PROBLEM DESCRIPTION: Would you copy each line of the data below that has "matplotlib"?

Saved data entries:

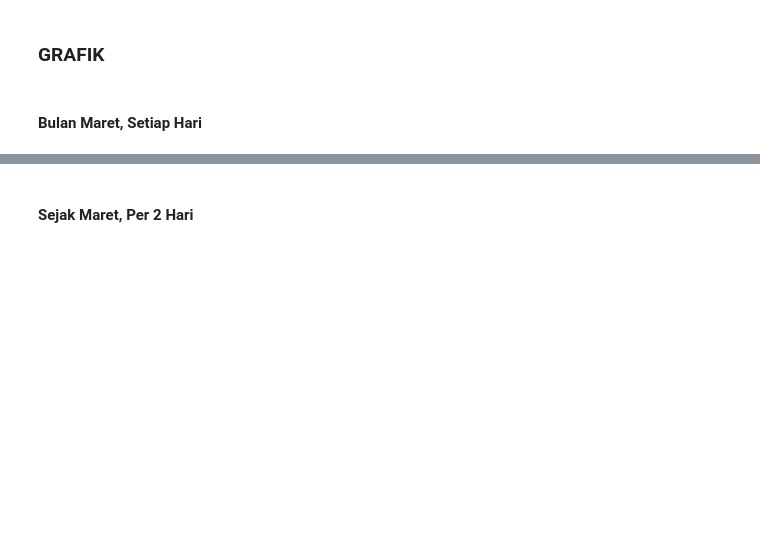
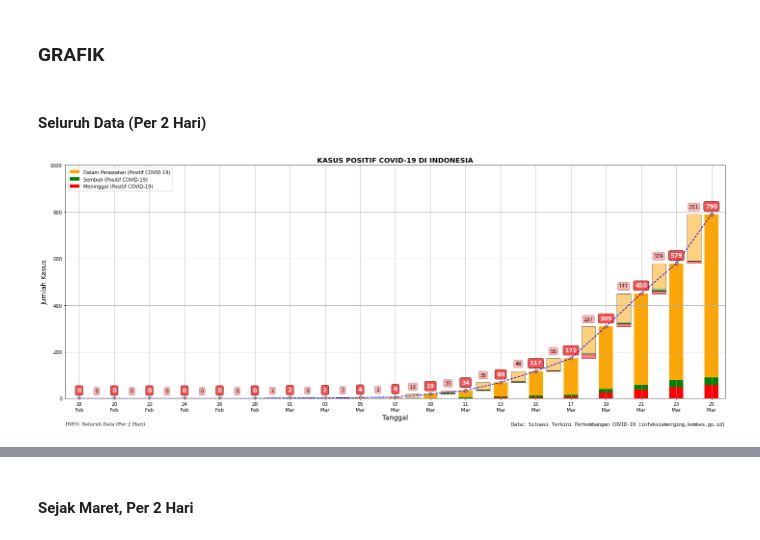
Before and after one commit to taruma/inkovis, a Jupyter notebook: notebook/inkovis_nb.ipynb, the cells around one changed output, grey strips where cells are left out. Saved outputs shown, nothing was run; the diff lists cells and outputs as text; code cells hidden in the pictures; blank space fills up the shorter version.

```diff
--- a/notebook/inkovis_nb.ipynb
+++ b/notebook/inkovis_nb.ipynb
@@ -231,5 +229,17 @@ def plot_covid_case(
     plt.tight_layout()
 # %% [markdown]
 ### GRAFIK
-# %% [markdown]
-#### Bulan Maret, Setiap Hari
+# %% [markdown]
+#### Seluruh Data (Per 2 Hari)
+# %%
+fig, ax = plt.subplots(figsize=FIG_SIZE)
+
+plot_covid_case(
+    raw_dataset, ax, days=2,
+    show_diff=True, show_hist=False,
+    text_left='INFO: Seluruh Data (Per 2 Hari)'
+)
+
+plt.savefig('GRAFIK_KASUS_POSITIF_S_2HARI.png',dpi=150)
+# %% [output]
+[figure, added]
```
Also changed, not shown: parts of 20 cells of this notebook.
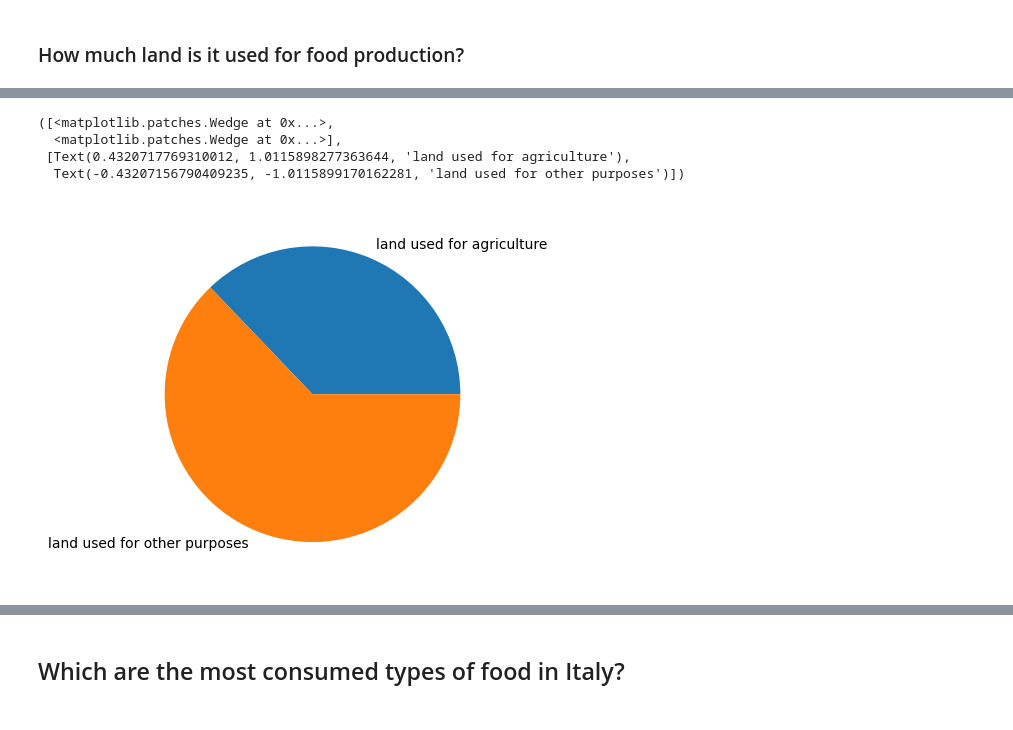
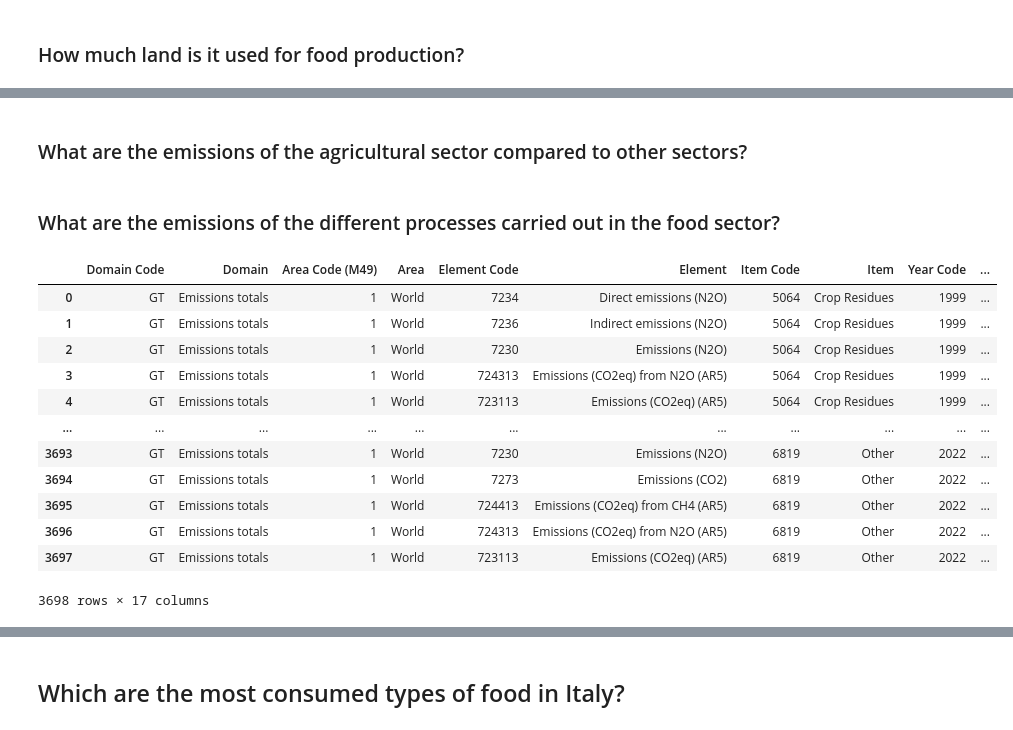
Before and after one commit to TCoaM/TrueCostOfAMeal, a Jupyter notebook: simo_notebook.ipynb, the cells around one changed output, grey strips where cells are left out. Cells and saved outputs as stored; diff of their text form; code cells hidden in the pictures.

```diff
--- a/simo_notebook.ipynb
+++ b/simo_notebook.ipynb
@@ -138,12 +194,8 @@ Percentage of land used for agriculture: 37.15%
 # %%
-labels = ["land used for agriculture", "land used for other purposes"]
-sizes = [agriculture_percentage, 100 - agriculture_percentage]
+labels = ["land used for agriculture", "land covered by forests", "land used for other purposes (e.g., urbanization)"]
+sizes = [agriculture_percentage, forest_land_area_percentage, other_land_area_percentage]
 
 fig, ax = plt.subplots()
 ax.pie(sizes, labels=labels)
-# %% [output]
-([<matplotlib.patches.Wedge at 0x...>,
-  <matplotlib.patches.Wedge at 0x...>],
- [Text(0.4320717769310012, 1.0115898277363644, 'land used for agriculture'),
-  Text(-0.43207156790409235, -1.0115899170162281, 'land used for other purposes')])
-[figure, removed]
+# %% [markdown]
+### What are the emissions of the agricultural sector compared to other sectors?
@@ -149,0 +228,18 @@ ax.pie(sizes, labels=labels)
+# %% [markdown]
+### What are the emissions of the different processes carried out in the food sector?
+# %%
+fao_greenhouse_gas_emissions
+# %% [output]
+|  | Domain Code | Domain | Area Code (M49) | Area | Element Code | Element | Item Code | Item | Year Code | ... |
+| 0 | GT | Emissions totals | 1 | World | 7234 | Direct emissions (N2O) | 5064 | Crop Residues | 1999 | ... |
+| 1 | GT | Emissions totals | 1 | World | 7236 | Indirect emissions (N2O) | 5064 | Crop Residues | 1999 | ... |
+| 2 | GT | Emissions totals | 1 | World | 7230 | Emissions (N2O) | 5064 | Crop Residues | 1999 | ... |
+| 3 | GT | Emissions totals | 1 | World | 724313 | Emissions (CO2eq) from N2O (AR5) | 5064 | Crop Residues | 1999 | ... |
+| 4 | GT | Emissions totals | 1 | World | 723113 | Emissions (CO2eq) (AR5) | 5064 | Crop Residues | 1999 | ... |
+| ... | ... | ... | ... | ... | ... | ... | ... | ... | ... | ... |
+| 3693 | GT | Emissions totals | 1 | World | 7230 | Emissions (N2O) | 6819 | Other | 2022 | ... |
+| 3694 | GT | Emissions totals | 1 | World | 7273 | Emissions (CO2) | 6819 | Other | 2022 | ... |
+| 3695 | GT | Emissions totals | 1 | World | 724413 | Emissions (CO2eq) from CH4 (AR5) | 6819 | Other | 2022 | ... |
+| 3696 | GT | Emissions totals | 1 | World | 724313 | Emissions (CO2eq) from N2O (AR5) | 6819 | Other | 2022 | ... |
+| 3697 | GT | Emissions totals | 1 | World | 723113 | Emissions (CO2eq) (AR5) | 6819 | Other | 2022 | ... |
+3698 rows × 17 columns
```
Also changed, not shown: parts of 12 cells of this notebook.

WORKED SOLUTION:
-([<matplotlib.patches.Wedge at 0x...>,
-  <matplotlib.patches.Wedge at 0x...>],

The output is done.